So here you go, I've included my top 10 write-up from Row Three, then I'm going to go down in order of preference through the year with headers for marks out of 10:
Films I Watched in 2009 That Were Released in the UK (or Premiered) in 2009
1. The Wrestler – I can hear a lot of you muttering that this was from 2008, but it got released in the UK in 2009 and that's when I saw it so I don't care. A powerfully raw and emotional film that really touched a nerve with me. It's been a long time, if ever, that I've felt so strongly for a character. Mickey Rourke and the film itself were robbed at the Oscars so I'm putting it at the top of my list to make up for it - that and the fact that it actually is my favourite film of the year.
2. In The Loop – The finest British film I've seen in a long while, it is satire at it's most furiously paced and hilarious best. Peter Capaldi is incredible in one of the most deliciously foul-mouthed roles I've ever seen.
3. A Serious Man – The Coens do what they do best, mining a seemingly mundane setting/theme for rich black humour and crafting some fantastic characters along the way.
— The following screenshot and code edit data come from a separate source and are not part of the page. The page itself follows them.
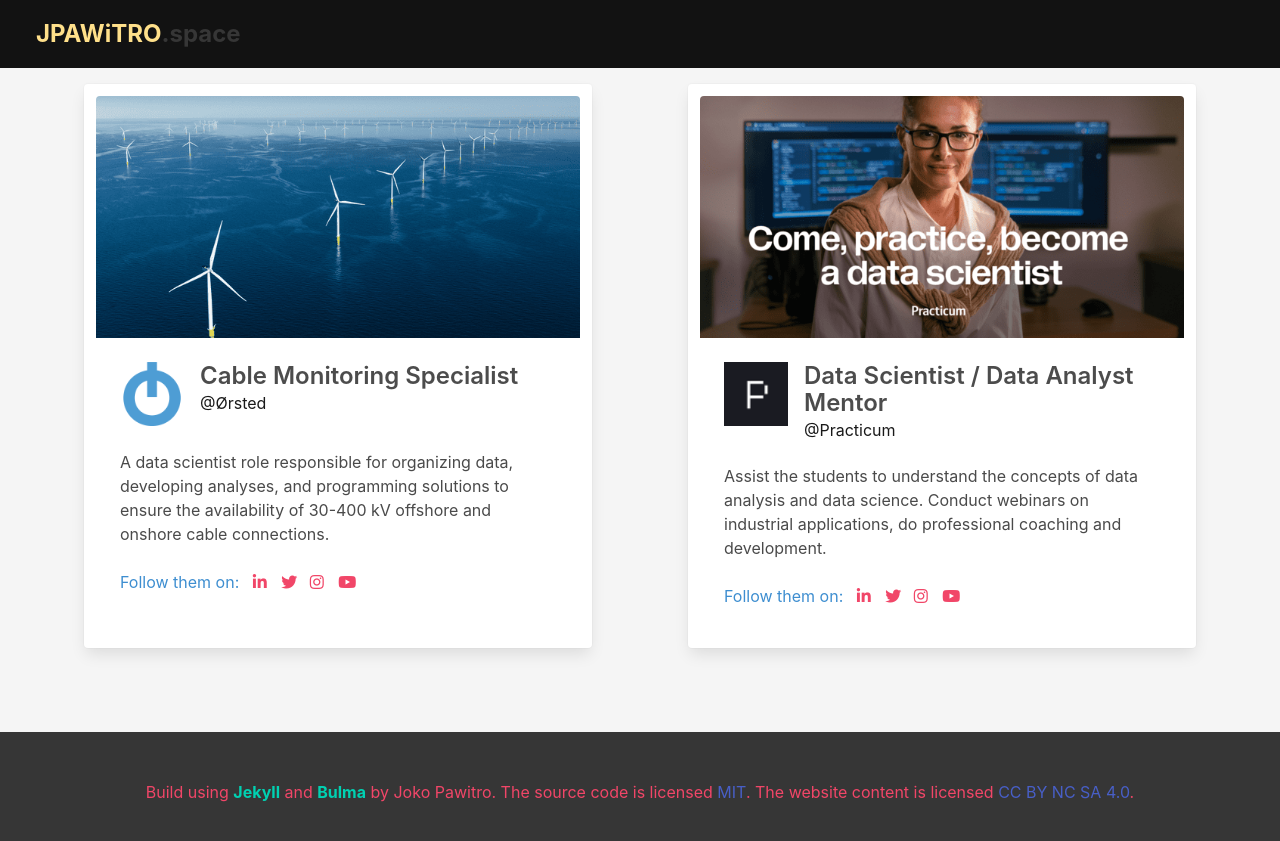
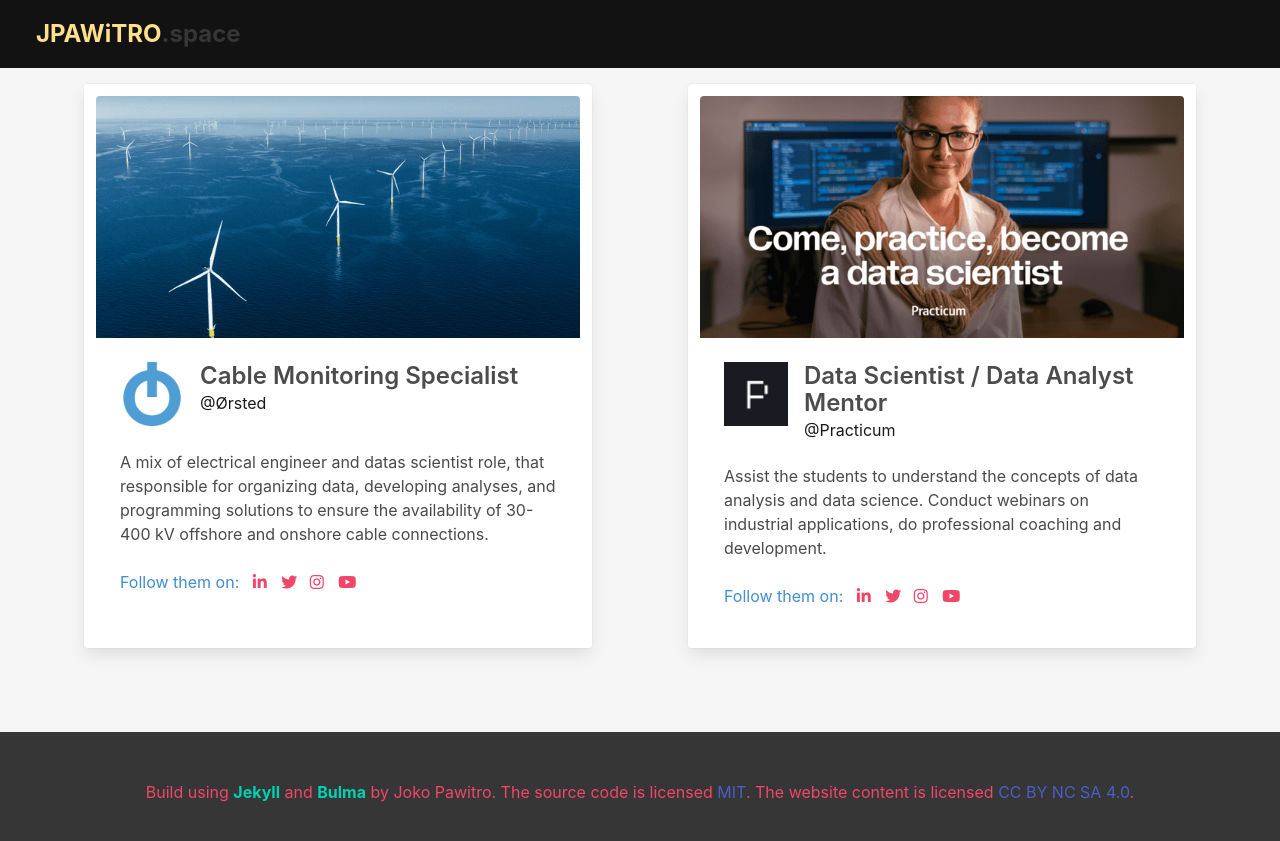
Before and after one commit to jpawitro/jpawitro.github.io, a Jekyll site: the page built from index.markdown, in a window 1280 px wide and 900 px high, scrolled down 1180 px. Shown: the top 841 px of the window. Built offline with Jekyll 4.4.1, drawn with Linux system fonts in a browser that asks for light colours; some of the changed text lies outside the part shown.

Commit message:
Update _config.yml

```diff
--- a/_config.yml
+++ b/_config.yml
@@ -20,7 +20,7 @@
 
 title: Jpawitro's Space
 name: Joko Pawitro
-occupation: '| Asset Engineer | Data Scientist | Business Analyst |'
+occupation: 'Engineer | Geek | Analyst'
 email: jpawitro@protonmail.com
 description: >- # this means to ignore newlines until "baseurl:"
   Joko Pawitro's personal page.
@@ -39,7 +39,7 @@
     logo: assets/images/Orsted.png
     image: assets/images/orsted_banner.png
     role: Cable Monitoring Specialist
-    responsibility: A data scientist role responsible for organizing data, developing analyses, and programming solutions to ensure the availability of 30-400 kV offshore and onshore cable connections.
+    responsibility: A mix of electrical engineer and datas scientist role, that responsible for organizing data, developing analyses, and programming solutions to ensure the availability of 30-400 kV offshore and onshore cable connections.
   - company: Practicum
     description: Practicum is an international training bootcamp that are 100% online and part time which offer various software engineering and data analytics courses. The company help people with versatile backgrounds learn a new profession online and kick start a sustainable career in tech
     url: https://practicum.com
```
Fred Melamed's Sy Ableman is so good he alone would make the film worthy of a mention.
4. Avatar – Yes, it's not without it's flaws as a film but as a filmgoing experience it was unparalleled. Exciting, often beautiful and deeply immersive thanks to the impressive effects and use of 3D, it's the best blockbuster I've seen for a while.
5. Lake Mungo – A film that took me by surprise after it opened a relatively small horror festival in the UK, Lake Mungo is a creepy, yet moving horror film. It's one of the first fictional horror 'documentaries' I've seen that actually looks and feels like a real documentary. It has some narrative flaws and is not a perfect film, but it's quietly powerful and some of it's scares still haunt me three months later.
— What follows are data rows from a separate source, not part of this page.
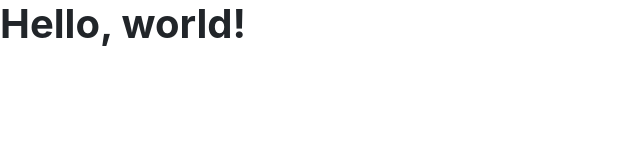
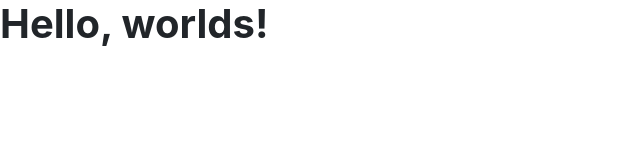
Before and after one commit to Christopher-Green424/collab-practice2, a plain HTML site: page index.html in a window 1280 px wide. Shown: the full height of the page, 0-640 px from the left. Drawn offline with nearby package versions, Linux system fonts and the light colour scheme.

Commit message:
added s to html

```diff
--- a/index.html
+++ b/index.html
@@ -13,7 +13,7 @@
   </head>
 
   <body>
-    <h1>Hello, world!</h1>
+    <h1>Hello, worlds!</h1>
 
     <!-- Optional JavaScript; choose one of the two! -->
 
```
6. District 9 – It's quite inconsistent and satirically blunt, but it's also a fresh-feeling and exciting blockbuster that I thoroughly enjoyed. I found lead actor Sharlto Copley to be infuriatingly caricatured in the film's first 20 minutes, but his performance gradually develops into one of the breakthroughs of the year, at least in a blockbuster role.7. Where the Wild Things Are – A little slow and overly minimalist in terms of plot, yet Where the Wild Things Are is still a beautiful film. What struck me most was how effective it was in capturing the feeling of being a child coming to terms with the struggles of life.
8. Paranormal Activity – As with Avatar, this isn't without it's problems, but is an incredibly memorable cinematic experience. It's been a long time since I've been this gripped and terrified by a film and I think it helped that I watched this early on before the hype-machine took over.
9. Vampire Girl Vs Frankenstein Girl – Incredibly daft and utterly bonkers, Vampire Girl is a hell of a lot of fun. Much in the vein of Machine Girl, this is an orgy of over the top gore effects and inspired lunacy that is an acquired taste, but if you can let it in you'll not regret it.
10. Up – It's not the best Pixar film by any stretch, but when it works it's a moving and entertaining adventure that still impresses. The opening 15 minutes are incredible, reducing many to tears before the film had really got started. The rest of the film struggles to recapture this and turns a bit silly at times, but it's still better than most.
And the rest (in order of preference and score categories):
The Forbidden Door (AKA Pintu Terlarang)
The Curious Case of Benjamin Button (UK)
Bodyguard: A New Beginning
Tamami: The Baby's Curse
Dogs of Chinatown
Looking For Eric
My Bloody Valentine 3D
Drag Me To Hell
Les Dents De La Nuit
Yoroi: Samurai Zombie
Last of the Living
Transformers: Revenge of the Fallen
The Assessment (AKA Headhunter: The Assessment Weekend)